Hans-Erich Voss (or Voß) (30 October 1897 – 18 November 1969) was a German Vice Admiral and one of the final occupants of the Führerbunker during the battle of Berlin in 1945. He was also among the last people to see both Adolf Hitler and Josef Göbbels alive before they committed suicide.
Voss was born in Angermünde, Brandenburg on 30 October 1897. He graduated from the German Naval Academy in 1917. He served in the German Navy through the Weimar Republic and Nazi periods. In 1942, he was commander of the heavy cruiser Prinz Eugen, and met Josef Goebbels, then Reich Propaganda Minister, when Göbbels accompanied a party of journalists on a tour of the ship. As a result of this meeting, Göbbels arranged to have Voss appointed Naval Liaison Officer to Hitler's headquarters in March 1943.
Voss was present during the bomb plot against Hitler on 20 July 1944. He was in the conference room at Hitler's Rastenburg Headquarters Wolfsschanze ("Wolf's Lair") as Kriegsmarine representative. Around 12:30 hours as the conference began, plotter Claus von Stauffenberg made an excuse to use a washroom in Wilhelm Keitel's office where he used pliers to crush the end of a pencil detonator inserted into a 1 kilogram (2.2 lb) block of plastic explosive wrapped in brown paper. The detonator, which consisted of a thin copper tube containing acid , took ten minutes to silently eat through wire holding back the firing pin from the percussion cap. The primed bomb was then placed in a briefcase under a table around which Hitler, Voss and more than 20 officers had gathered. Between 12:40 and 12:50 the bomb detonated, destroying the conference room.
In his capacity as Kriegsmarine Liaison Officer, Voss accompanied Hitler, Göbbels, and their entourages into the Führerbunker under the Reich Chancellery building in central Berlin in January 1945. In the final months of the Third Reich, Voss became a close confidante of Göbbels and his wife Magda Göbbels. He was aware that the Göbbels had decided that they would not leave the bunker, but would kill their children and then themselves once Hitler was dead.
On 30 April, Voss was among the group of officers whom Hitler informed that he had decided to commit suicide rather than attempt to escape from Berlin, which was surrounded by the Red Army. One of Hitler's security officers, Johann Rattenhuber, later testified:

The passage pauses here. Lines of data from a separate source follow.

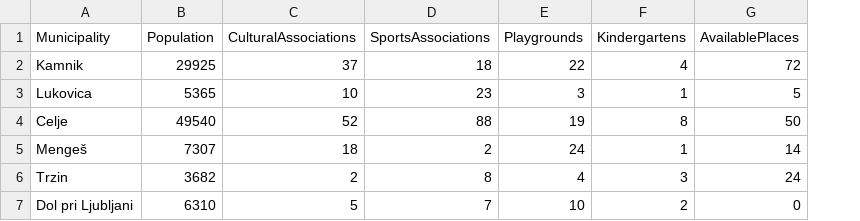
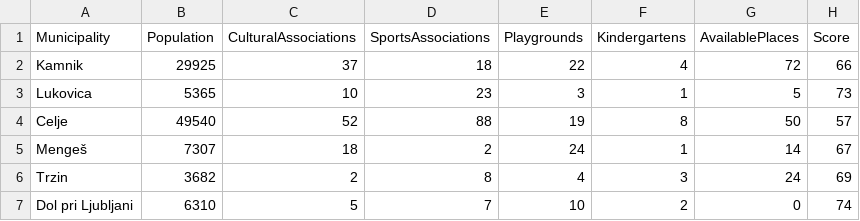
Before and after one commit to AnejVovcak/adaHackathon, a CSV file: src/assets/sestObcin.csv, drawn as a sheet; the diff names each change by its address in the sheet, - before the commit and + after, or states it on an @@ line.

```diff
--- a/src/assets/sestObcin.csv
+++ b/src/assets/sestObcin.csv
+column H (Score), rows 2-7: 66 | 73 | 57 | 67 | 69 | 74
```
Also changed, not shown: 6 other files.
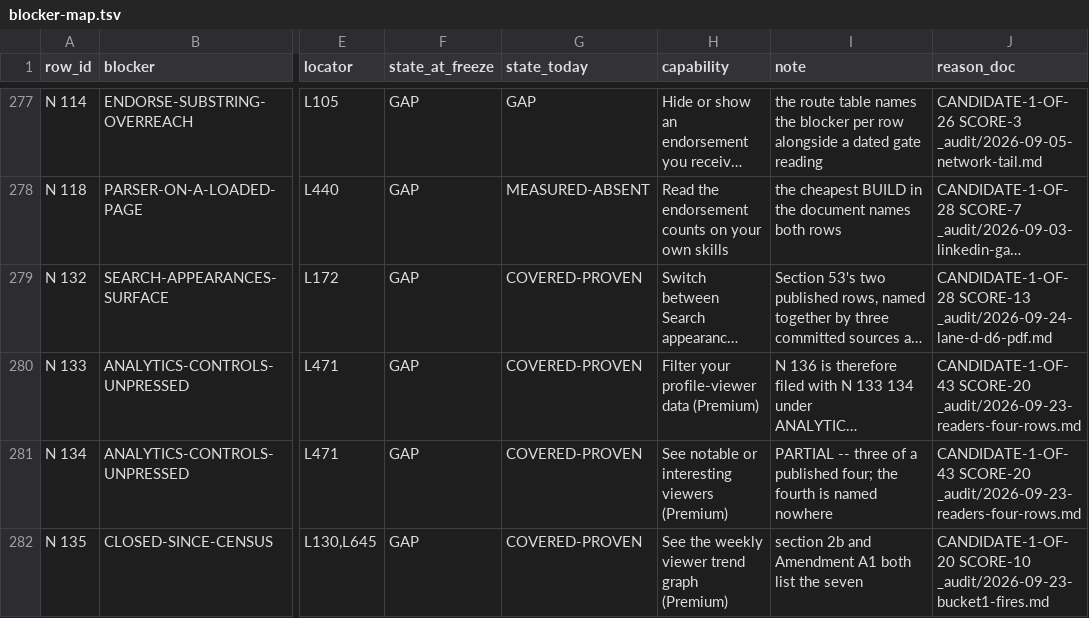
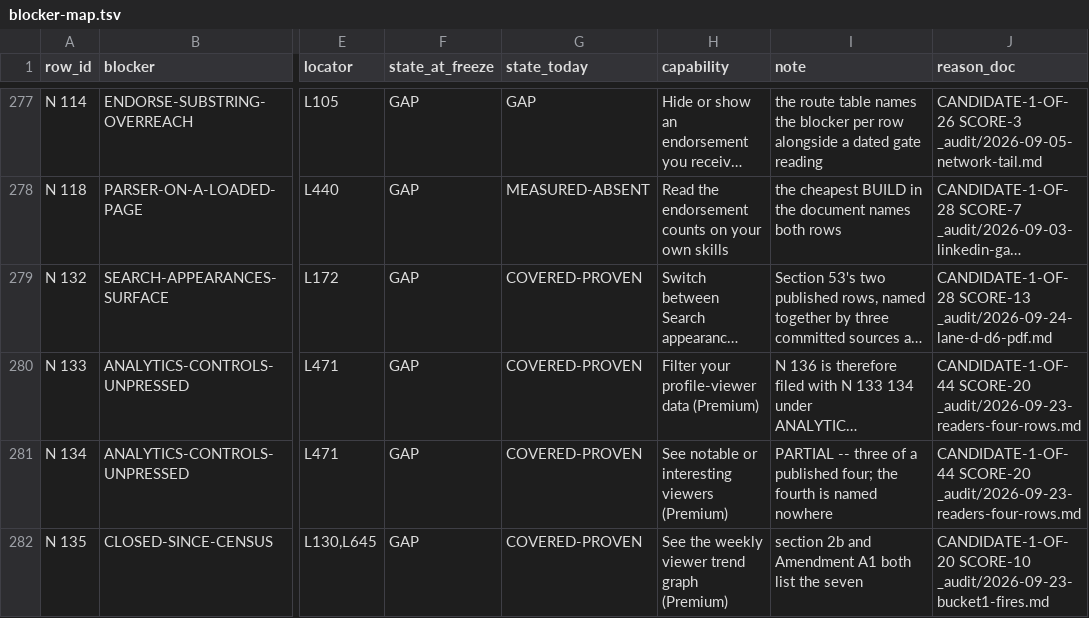
Before and after one commit to Sundeepg98/linkedin-mcp, a TSV file: _audit/_census/blocker-map.tsv, drawn as a sheet; only a part is shown, gaps mark what is left out; long unchanged cells end in …; the diff covers the shown part only; the diff names each change by its address in the sheet, - before the commit and + after, or states it on an @@ line.

```diff
--- a/_audit/_census/blocker-map.tsv
+++ b/_audit/_census/blocker-map.tsv
-J280:J281 (reason_doc): CANDIDATE-1-OF-43 SCORE-20 _audit/2026-09-23-readers-four-rows.md
+J280:J281 (reason_doc): CANDIDATE-1-OF-44 SCORE-20 _audit/2026-09-23-readers-four-rows.md
```
Also changed, not shown: 5 edited cells elsewhere in this file, 1 other file.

In Hitler's reception room at 10 o'clock in the morning there assembled Generals Burgdorf and Krebs, Admiral Voss, Hitler's personal pilot General Baur, Standartenführer Beetz, Obersturmbannführer Hegel, his personal servant Sturmbannführer Linge, Günsche and myself. He came out to us and said: 'I have decided to abandon this life. Thank you for your good and honest service. Try to escape from Berlin with the troops. I am staying here'. Saying goodbye he shook hands with each of us.
Interrogated by Soviet officers on 6 May, Voss recounted:
When Göbbels learned that Hitler had committed suicide, he was very depressed and said: 'It is a great pity that such a man is not with us any longer. But there is nothing to be done. For us, everything is lost now and the only way out left for us is the one which Hitler chose. I shall follow his example'.
Before the breakout from the bunker began, about ten generals and officers, including myself, went down individually to Göbbels's shelter to say goodbye. While saying goodbye I asked Göbbels to join us. But he replied: 'The captain must not leave his sinking ship. I have thought about it all and decided to stay here. I have nowhere to go because with little children I will not be able to make it'.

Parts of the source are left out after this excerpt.